By being urban agriculture advocates, we seek to improve the material conditions that create the above economic barriers to food access. Additionally, when scheduling and planning what we plant, we seek to provide a balance of easy to prepare foods like eggplants, cucumbers, microgreens and kale, and directly edible foods like peppers, carrots, beets and sunflowers. We are constantly testing new growing methods and plant combinations, as well as different food items in the gardens and lab to share our findings for what conditions create the best quality and largest amounts of food that we can bring to the community. By offering the food at low to no cost and making preparation information available to everyone involved in our work, we do everything we can to address the triangle of accessibility, safety and nutrition as well as the cultural and economic barriers that exist between all of our community residents and food security.

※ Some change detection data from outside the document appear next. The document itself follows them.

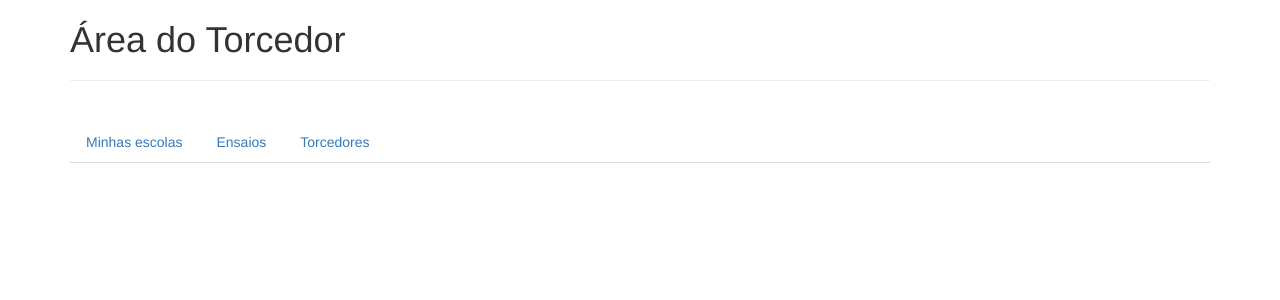
Repository: ProjetoBlocoInfnet/projeto-carnaval
Page: http://localhost/ProjetoCarnaval_Exemplo01/ControlaTorcedor
These files come from the project's save history. The page is drawn as it stood at one moment and after the next save; the edit follows.
The browser window is 1280 px wide. The pictures show the whole page.
Some web libraries are served in a nearby version. The page is served by Tomcat 9.

Above is the page before, as saved 2015-05-14 02:12:08.

After the next save:
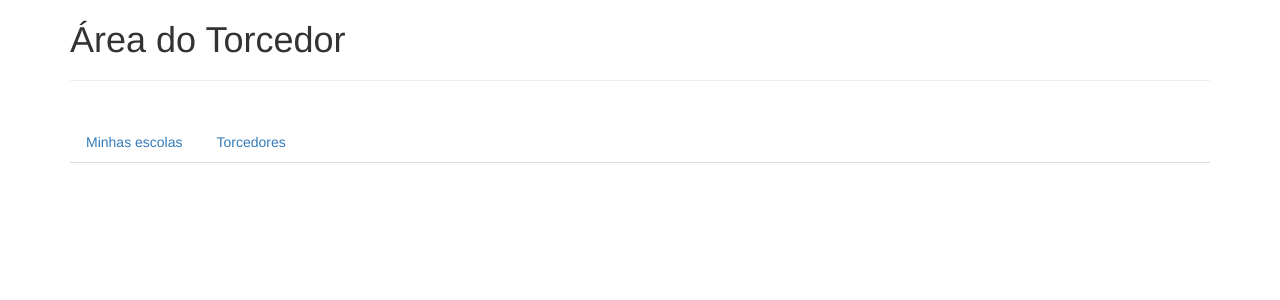
Saved 34 s later.
--- a/ProjetoCarnaval_Exemplo01/WebContent/indexTorcedor.jsp
+++ b/ProjetoCarnaval_Exemplo01/WebContent/indexTorcedor.jsp
@@ -34,7 +34,6 @@
 	<br>
 	<ul class="nav nav-tabs">
   		<li role="presentation"><a href="ControlaAreaIntegrante?tela=escolas">Minhas escolas</a></li>
-  		<li role="presentation"><a href="ControlaAreaIntegrante?tela=ensaios">Ensaios</a></li>
   		<li role="presentation"><a href="ControlaAreaIntegrante?tela=torcedores">Torcedores</a></li>
 	</ul>
 	<br><br>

Green trees, parks, planted medians and open recreation spaces in urban design have been luxuries afforded to affluent and predominantly white neighborhoods within cities across America. Often, density and segregation of Black neighborhoods was prioritized or even openly legalized via redlining and the result is denser housing, more paved surfaces and limited tree and grass cover that regularly sees higher temperatures and worse air quality as part of a phenomenon called "urban heat islands."

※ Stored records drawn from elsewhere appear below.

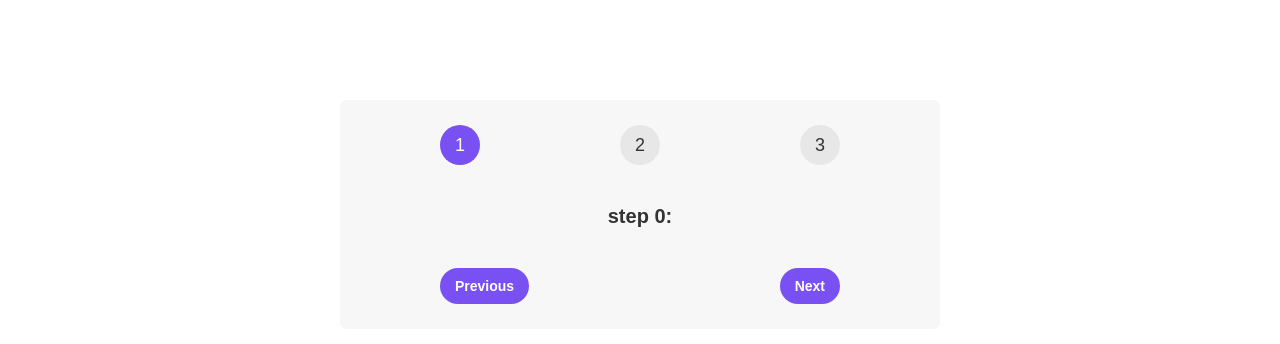
Repository: masamichan/steps
Page: /
An editor plug-in stored every save of this project. The page is shown before and after the next save, followed by the edit.
The browser window is 1280 px wide. The pictures show the whole page.
The project was rebuilt for these pictures with package versions that can differ from the ones it lists, and the page was loaded fresh each time.

Above is the page before, as saved 2023-12-30 17:33:48.

After the next save:
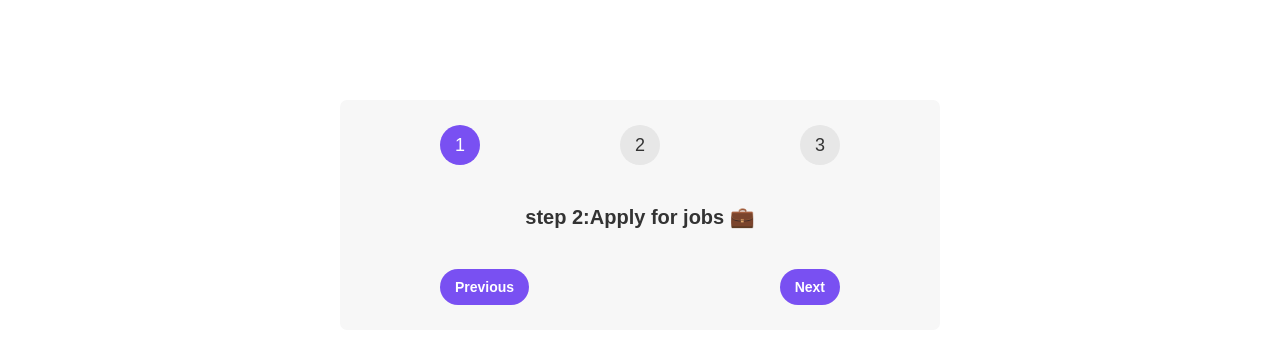
Saved 8 s later.
--- a/src/App.js
+++ b/src/App.js
@@ -5,7 +5,7 @@ const messages = [
 ];
 
 export default function App() {
-  const step = 0;
+  const step = 2;
   return (
     <div className="steps">
       <div className="numbers">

The legacy of racism and disenfranchisement that led to the lack of green spaces in these neighborhoods directly contributes to worse quality of life, children’s health and life expectancy metrics that often nearly perfectly overlays with geographic information system data for “urban-canopy” information. VCU Sustainability addresses these inequities by first mapping existing data in historically Black neighborhoods in the VCU community, and then working with the VCU student community and neighborhood leaders as well as city officials to plant native tree species with large canopies to provide shade and community gathering spaces in these communities. Our current test cases include Carver, Scott's Addition and Amelia Street and there are more sites coming soon!
Eric Kolenich, June 26, 2020, Space around the Lee statue has been informally named for a Black man who lost his life at the hands of police, Richmond Times Dispatch
Parks and common green spaces are places where community forms. During summer 2020, Richmond witnessed our community's desire for these spaces as community members reclaimed the center median at Monument Avenue and Allen, creating a park in memory of Marcus-David Peters, now know as Marcus-David Peters Circle (MDPC). Making green spaces accessible not only requires increased availability at closer proximity to more residential areas, it also requires that outdoor spaces be designed with accommodations for physical impairments like mobility vision, or hearing issues to be addressed. At MDPC, for example, community members built wheel chair ramps into and out of the site, and added paving between the rows of the community garden to allow mobility-compromised people to freely enjoy the space. Compromising between easily navigable walkways, drainage, natural landscapes and mobility aids all are part of creating equitable and accessible green spaces where we can come together to support each other.
Learn about conserving natural resources in cities by downloading The Nature Conservancy's Field Guide to Conservation in Cities in North America. [PDF]